_Prompt_.
Across the records that follow, determine how many lines contain "selectedDate" and give only the resulting number.

Start of The input

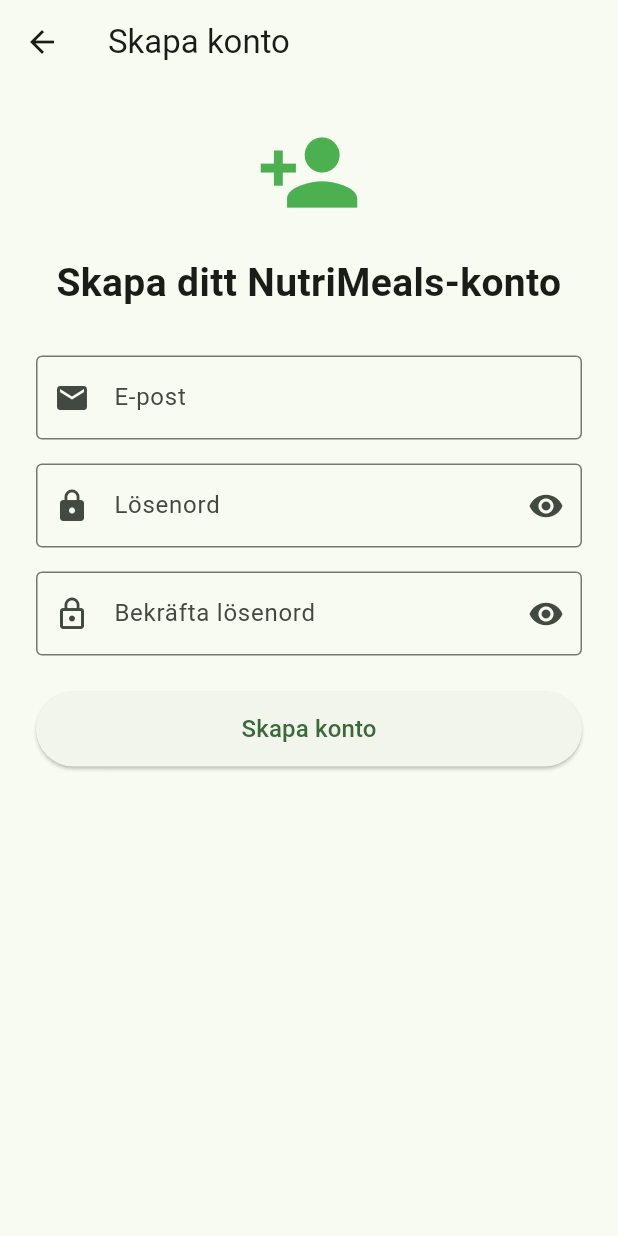
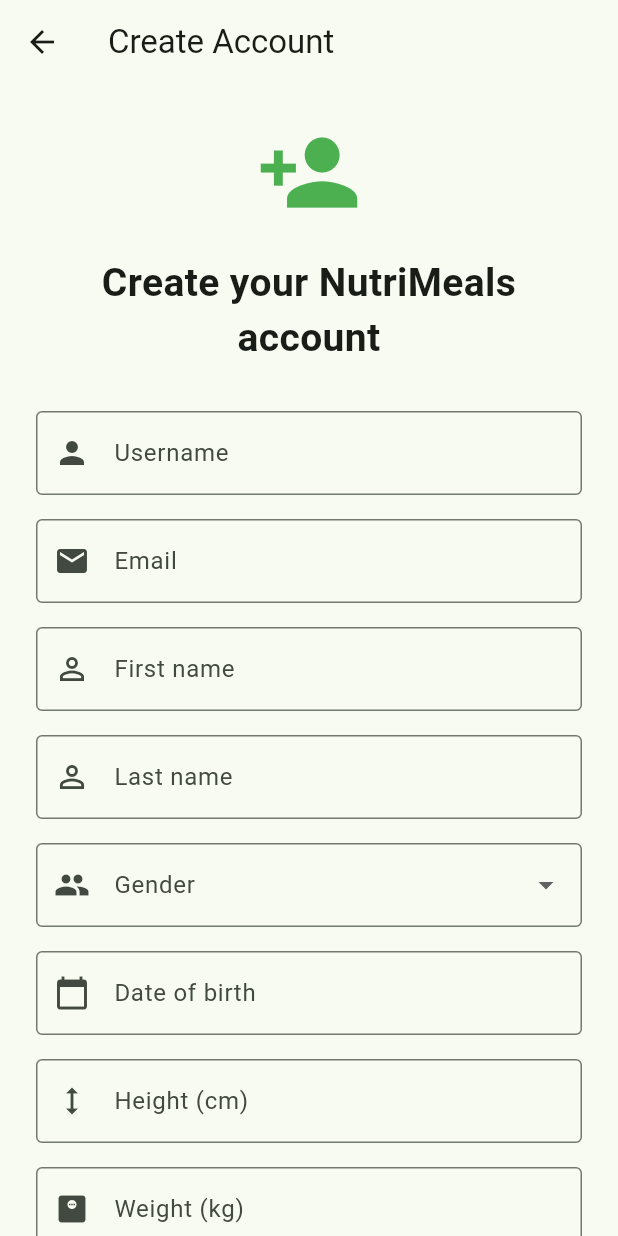
Before and after one commit to IffeCode/NutriMeals, a Flutter app: the RegisterPage screen opened directly, on a phone screen of 412 x 824 dp. Run offline on Flutter 3.47's test engine with Material 3 defaults, Android fonts, the phone set to English and light mode, and no system bars; our stand-ins replace firebase_auth, firebase_core, firebase_database; accounts and stored records are empty.

Commit message:
translation fix

```diff
--- a/lib/pages/login_page.dart
+++ b/lib/pages/login_page.dart
@@ -4,7 +4,6 @@
 import 'home_page.dart';
 import 'profile_page.dart';
 import 'register_page.dart';
-
 
 class LoginPage extends StatefulWidget {
   const LoginPage({super.key});
@@ -30,7 +29,7 @@
     final password = _passwordController.text.trim();
 
     if (email.isEmpty || password.isEmpty) {
-      showMessage('Fyll i både e-post och lösenord.');
+      showMessage('Please enter both email and password.');
       return;
     }
 
@@ -57,33 +56,33 @@
 
       switch (e.code) {
         case 'invalid-email':
-          message = 'Ogiltig e-postadress.';
+          message = 'Invalid email address.';
           break;
 
         case 'user-not-found':
-          message = 'Det finns inget konto med denna e-postadress.';
+          message = 'No account was found with this email address.';
           break;
 
         case 'wrong-password':
         case 'invalid-credential':
-          message = 'Fel e-postadress eller lösenord.';
+          message = 'Incorrect email or password.';
           break;
 
         case 'user-disabled':
-          message = 'Detta konto är inaktiverat.';
+          message = 'This account has been disabled.';
           break;
 
         case 'too-many-requests':
-          message = 'För många försök. Försök igen senare.';
+          message = 'Too many attempts. Please try again later.';
           break;
 
         default:
-          message = 'Något gick fel. Försök igen.';
+          message = 'Something went wrong. Please try again.';
       }
 
       showMessage(message);
     } catch (e) {
-      showMessage('Något gick fel. Försök igen.');
+      showMessage('Something went wrong. Please try again.');
     } finally {
       if (mounted) {
         setState(() {
@@ -146,7 +145,7 @@
                 const SizedBox(height: 8),
 
                 const Text(
-                  'Hitta recept utifrån det du har hemma.',
+                  'Find recipes based on the ingredients you have.',
                   textAlign: TextAlign.center,
                   style: TextStyle(
                     fontSize: 16,
@@ -159,7 +158,7 @@
                   controller: _emailController,
                   keyboardType: TextInputType.emailAddress,
                   decoration: const InputDecoration(
-                    labelText: 'E-post',
+                    labelText: 'Email',
                     prefixIcon: Icon(Icons.email),
                     border: OutlineInputBorder(),
                   ),
@@ -171,7 +170,7 @@
                   controller: _passwordController,
                   obscureText: obscurePassword,
                   decoration: InputDecoration(
-                    labelText: 'Lösenord',
+                    labelText: 'Password',
                     prefixIcon: const Icon(Icons.lock),
                     border: const OutlineInputBorder(),
                     suffixIcon: IconButton(
@@ -203,7 +202,7 @@
                       child: CircularProgressIndicator(),
                     )
                         : const Text(
-                      'Logga in',
+                      'Log in',
                       style: TextStyle(
                         fontSize: 16,
                       ),
@@ -223,7 +222,7 @@
                     );
                   },
                   child: const Text(
-                    'Skapa ett konto',
+                    'Create an account',
                   ),
                 ),
 
@@ -236,7 +235,7 @@
                 OutlinedButton(
                   onPressed: continueAsGuest,
                   child: const Text(
-                    'Fortsätt som gäst',
+                    'Continue as guest',
                   ),
                 ),
               ],
--- a/lib/pages/profile_page.dart
+++ b/lib/pages/profile_page.dart
@@ -27,7 +27,7 @@
 
     return Scaffold(
       appBar: AppBar(
-        title: const Text('Min profil'),
+        title: const Text('My Profile'),
       ),
       body: Padding(
         padding: const EdgeInsets.all(16),
@@ -45,7 +45,7 @@
             const SizedBox(height: 24),
 
             const Text(
-              'Min profil',
+              'My Profile',
               style: TextStyle(
                 fontSize: 28,
                 fontWeight: FontWeight.bold,
@@ -55,14 +55,14 @@
             const SizedBox(height: 20),
 
             Text(
-              'E-post',
+              'Email',
               style: Theme.of(context).textTheme.titleMedium,
             ),
 
             const SizedBox(height: 4),
 
             Text(
-              user?.email ?? 'Ingen e-post hittades',
+              user?.email ?? 'No email found',
               style: const TextStyle(
                 fontSize: 16,
               ),
@@ -81,7 +81,7 @@
                     ),
                   );
                 },
-                child: const Text('Fortsätt till NutriMeals'),
+                child: const Text('Continue to NutriMeals'),
               ),
             ),
 
@@ -91,9 +91,9 @@
               width: double.infinity,
               child: OutlinedButton(
                 onPressed: () {
-                  // Edit Profile kommer här senare.
+                  // Edit Profile will be added here.
                 },
-                child: const Text('Redigera profil'),
+                child: const Text('Edit Profile'),
               ),
             ),
 
@@ -104,7 +104,7 @@
               child: OutlinedButton.icon(
                 onPressed: () => logout(context),
                 icon: const Icon(Icons.logout),
-                label: const Text('Logga ut'),
+                label: const Text('Log out'),
               ),
             ),
           ],
--- a/lib/pages/register_page.dart
+++ b/lib/pages/register_page.dart
@@ -1,7 +1,8 @@
 import 'package:firebase_auth/firebase_auth.dart';
+import 'package:firebase_database/firebase_database.dart';
 import 'package:flutter/material.dart';
 
-import 'home_page.dart';
+import 'profile_page.dart';
 
 class RegisterPage extends StatefulWidget {
   const RegisterPage({super.key});
@@ -13,7 +14,28 @@
 class _RegisterPageState extends State<RegisterPage> {
   final FirebaseAuth _auth = FirebaseAuth.instance;
 
+  final DatabaseReference _database =
+  FirebaseDatabase.instance.ref();
+
+  final TextEditingController _usernameController =
+  TextEditingController();
+
   final TextEditingController _emailController =
+  TextEditingController();
+
+  final TextEditingController _firstNameController =
+  TextEditingController();
+
+  final TextEditingController _lastNameController =
+  TextEditingController();
+
+  final TextEditingController _dateOfBirthController =
+  TextEditingController();
+
+  final TextEditingController _heightController =
+  TextEditingController();
+
+  final TextEditingController _weightController =
   TextEditingController();
 
   final TextEditingController _passwordController =
@@ -22,30 +44,73 @@
   final TextEditingController _confirmPasswordController =
   TextEditingController();
 
+  String? selectedGender;
+
   bool isLoading = false;
   bool obscurePassword = true;
   bool obscureConfirmPassword = true;
 
+  Future<void> selectDateOfBirth() async {
+    final selectedDate = await showDatePicker(
+      context: context,
+      initialDate: DateTime(2000),
+      firstDate: DateTime(1900),
+      lastDate: DateTime.now(),
+    );
+
+    if (selectedDate != null) {
+      setState(() {
+        _dateOfBirthController.text =
+        '${selectedDate.year}-'
+            '${selectedDate.month.toString().padLeft(2, '0')}-'
+            '${selectedDate.day.toString().padLeft(2, '0')}';
+      });
+    }
+  }
+
   Future<void> register() async {
+    final username = _usernameController.text.trim();
     final email = _emailController.text.trim();
+    final firstName = _firstNameController.text.trim();
+    final lastName = _lastNameController.text.trim();
+    final dateOfBirth = _dateOfBirthController.text.trim();
+    final height = _heightController.text.trim();
+    final weight = _weightController.text.trim();
     final password = _passwordController.text.trim();
     final confirmPassword =
     _confirmPasswordController.text.trim();
 
-    if (email.isEmpty ||
+    if (username.isEmpty ||
+        email.isEmpty ||
+        firstName.isEmpty ||
+        lastName.isEmpty ||
+        dateOfBirth.isEmpty ||
+        height.isEmpty ||
+        weight.isEmpty ||
+        selectedGender == null ||
         password.isEmpty ||
         confirmPassword.isEmpty) {
-      showMessage('Fyll i alla fält.');
+      showMessage('Please fill in all fields.');
       return;
     }
 
     if (password != confirmPassword) {
-      showMessage('Lösenorden matchar inte.');
+      showMessage('Passwords do not match.');
       return;
     }
 
     if (password.length < 8) {
-      showMessage('Lösenordet måste innehålla minst 8 tecken.');
+      showMessage(
+        'Password must contain at least 8 characters.',
+      );
+      return;
+    }
+
+    final heightValue = double.tryParse(height);
+    final weightValue = double.tryParse(weight);
+
+    if (heightValue == null || weightValue == null) {
+      showMessage('Height and weight must be numbers.');
       return;
     }
 
@@ -54,44 +119,68 @@
     });
 
     try {
+      final credential =
       await _auth.createUserWithEmailAndPassword(
         email: email,
         password: password,
       );
 
+      final user = credential.user;
+
+      if (user == null) {
+        throw Exception('Could not create user.');
+      }
+
+      await _database
+          .child('users')
+          .child(user.uid)
+          .set({
+        'userId': user.uid,
+        'username': username,
+        'email': email,
+        'firstName': firstName,
+        'lastName': lastName,
+        'gender': selectedGender,
+        'dateOfBirth': dateOfBirth,
+        'height': heightValue,
+        'weight': weightValue,
+      });
+
       if (!mounted) return;
 
-      showMessage('Kontot har skapats!');
-
-      Navigator.pushReplacement(
+      Navigator.pushAndRemoveUntil(
         context,
         MaterialPageRoute(
-          builder: (context) => const HomePage(),
+          builder: (context) => const ProfilePage(),
         ),
+            (route) => false,
       );
     } on FirebaseAuthException catch (e) {
       String message;
 
       switch (e.code) {
         case 'email-already-in-use':
-          message = 'Det finns redan ett konto med denna e-post.';
+          message =
+          'An account with this email already exists.';
           break;
 
         case 'invalid-email':
-          message = 'Ogiltig e-postadress.';
+          message = 'Invalid email address.';
           break;
 
         case 'weak-password':
-          message = 'Lösenordet är för svagt.';
+          message = 'The password is too weak.';
           break;
 
         default:
-          message = 'Kunde inte skapa kontot.';
+          message = 'Could not create the account.';
       }
 
       showMessage(message);
     } catch (e) {
-      showMessage('Något gick fel. Försök igen.');
+      showMessage(
+        'Something went wrong while creating the account.',
+      );
     } finally {
       if (mounted) {
         setState(() {
@@ -111,9 +200,16 @@
 
   @override
   void dispose() {
+    _usernameController.dispose();
     _emailController.dispose();
+    _firstNameController.dispose();
+    _lastNameController.dispose();
+    _dateOfBirthController.dispose();
+    _heightController.dispose();
+    _weightController.dispose();
     _passwordController.dispose();
     _confirmPasswordController.dispose();
+
     super.dispose();
   }
 
@@ -121,7 +217,7 @@
   Widget build(BuildContext context) {
     return Scaffold(
       appBar: AppBar(
-        title: const Text('Skapa konto'),
+        title: const Text('Create Account'),
       ),
       body: SafeArea(
         child: SingleChildScrollView(
@@ -137,7 +233,7 @@
               const SizedBox(height: 20),
 
               const Text(
-                'Skapa ditt NutriMeals-konto',
+                'Create your NutriMeals account',
                 style: TextStyle(
                   fontSize: 26,
                   fontWeight: FontWeight.bold,
@@ -148,11 +244,111 @@
               const SizedBox(height: 30),
 
               TextField(
+                controller: _usernameController,
+                decoration: const InputDecoration(
+                  labelText: 'Username',
+                  prefixIcon: Icon(Icons.person),
+                  border: OutlineInputBorder(),
+                ),
+              ),
+
+              const SizedBox(height: 16),
+
+              TextField(
                 controller: _emailController,
                 keyboardType: TextInputType.emailAddress,
                 decoration: const InputDecoration(
-                  labelText: 'E-post',
+                  labelText: 'Email',
                   prefixIcon: Icon(Icons.email),
+                  border: OutlineInputBorder(),
+                ),
+              ),
+
+              const SizedBox(height: 16),
+
+              TextField(
+                controller: _firstNameController,
+                decoration: const InputDecoration(
+                  labelText: 'First name',
+                  prefixIcon: Icon(Icons.person_outline),
+                  border: OutlineInputBorder(),
+                ),
+              ),
+
+              const SizedBox(height: 16),
+
+              TextField(
+                controller: _lastNameController,
+                decoration: const InputDecoration(
+                  labelText: 'Last name',
+                  prefixIcon: Icon(Icons.person_outline),
+                  border: OutlineInputBorder(),
+                ),
+              ),
+
+              const SizedBox(height: 16),
+
+              DropdownButtonFormField<String>(
+                value: selectedGender,
+                decoration: const InputDecoration(
+                  labelText: 'Gender',
+                  prefixIcon: Icon(Icons.people),
+                  border: OutlineInputBorder(),
+                ),
+                items: const [
+                  DropdownMenuItem(
+                    value: 'Male',
+                    child: Text('Male'),
+                  ),
+                  DropdownMenuItem(
+                    value: 'Female',
+                    child: Text('Female'),
+                  ),
+                  DropdownMenuItem(
+                    value: 'Other',
+                    child: Text('Other'),
+                  ),
+                ],
+                onChanged: (value) {
+                  setState(() {
+                    selectedGender = value;
+                  });
+                },
+              ),
+
+              const SizedBox(height: 16),
+
+              TextField(
+                controller: _dateOfBirthController,
+                readOnly: true,
+                onTap: selectDateOfBirth,
+                decoration: const InputDecoration(
+                  labelText: 'Date of birth',
+                  prefixIcon: Icon(Icons.calendar_today),
+                  border: OutlineInputBorder(),
+                ),
+              ),
+
+              const SizedBox(height: 16),
+
+              TextField(
+                controller: _heightController,
+                keyboardType: TextInputType.number,
+                decoration: const InputDecoration(
+                  labelText: 'Height (cm)',
+                  prefixIcon: Icon(Icons.height),
+                  border: OutlineInputBorder(),
+                ),
+              ),
+
+              const SizedBox(height: 16),
+
+              TextField(
+                controller: _weightController,
+                keyboardType: TextInputType.number,
+                decoration: const InputDecoration(
+                  labelText: 'Weight (kg)',
+                  prefixIcon: Icon(Icons.monitor_weight),
                   border: OutlineInputBorder(),
                 ),
               ),
@@ -163,7 +359,7 @@
                 controller: _passwordController,
                 obscureText: obscurePassword,
                 decoration: InputDecoration(
-                  labelText: 'Lösenord',
+                  labelText: 'Password',
                   prefixIcon: const Icon(Icons.lock),
                   border: const OutlineInputBorder(),
                   suffixIcon: IconButton(
@@ -187,7 +383,7 @@
                 controller: _confirmPasswordController,
                 obscureText: obscureConfirmPassword,
                 decoration: InputDecoration(
-                  labelText: 'Bekräfta lösenord',
+                  labelText: 'Confirm password',
                   prefixIcon: const Icon(Icons.lock_outline),
                   border: const OutlineInputBorder(),
                   suffixIcon: IconButton(
@@ -220,7 +416,7 @@
                     child: CircularProgressIndicator(),
                   )
                       : const Text(
-                    'Skapa konto',
+                    'Create Account',
                     style: TextStyle(
                       fontSize: 16,
                     ),
```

End of The input

_Task response_.
5